▸ **THE TASK**
How many separate lines in this material contain the string "width"? Respond with the number alone.

▸ **RECORDED DATA**

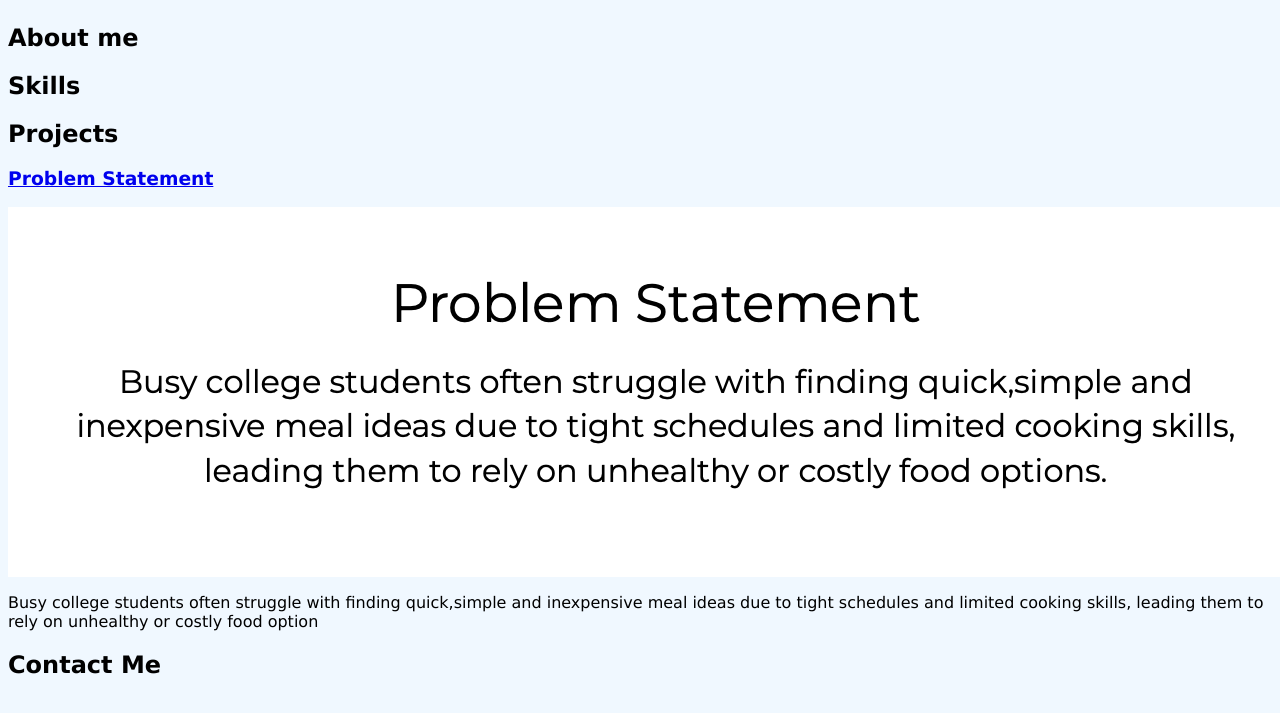
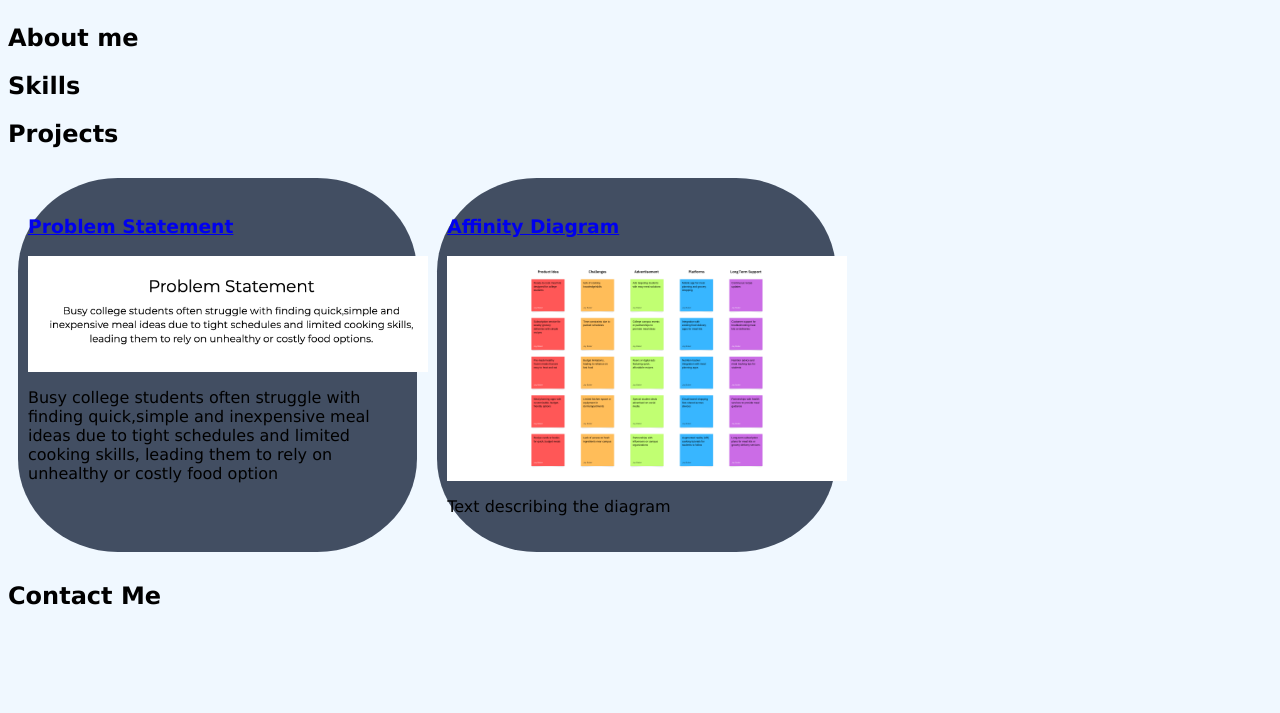
Before and after one commit to JayCBak1/JayCBak1.github.io, a plain HTML site: page index.html in a window 1280 px wide. Shown: the part 57-770 px from the top of the page. Drawn offline with Linux system fonts and the light colour scheme.

Commit message:
Add files via upload

```diff
--- a/index.html
+++ b/index.html
@@ -21,9 +21,23 @@
                 <a href="files/Problem Statement.pdf">
                     <h3>Problem Statement</h3></a>
                 <a href="files/Problem Statement.pdf">
-                    <img src="images/project ss.png"></a>
+                    <img src="images/project ss.png" width="400"></a>
                 <p>Busy college students often struggle with finding quick,simple and inexpensive meal ideas due to tight schedules and limited cooking skills, leading them to rely on unhealthy or costly food option</p>
             </section>
+
+            <!--Affinity Diagram Assignment -->
+            <section class="project">
+
+             <a href="files/affinity.pdf">
+                <h3>Affinity Diagram</h3>
+            </a>
+             <a href="files/affinity.pdf">
+                 <img src="images/affinity.png" width="400">
+                </a>
+             <p> Text describing the diagram</p>
+    </section>
+
+
         </div>
 
         <h2>Contact Me</h2>
--- a/styles.css
+++ b/styles.css
@@ -10,3 +10,16 @@ h1{
     font-family: Verdana, Geneva, Tahoma, sans-serif;
     text-decoration: underline;
 }
+
+.projects {
+    display:flex;
+    flex-wrap:wrap;
+    } /* condensed to save space */
+
+.project {
+width: 30%;
+margin: 10px;
+padding: 20px 10px;
+background: rgb(66, 78, 98); /* pick a color */
+border-radius: 25%;
+}
```
Also changed, not shown: images/affinity.png (added), 1 other file.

▸ **YOUR RESPONSE**
3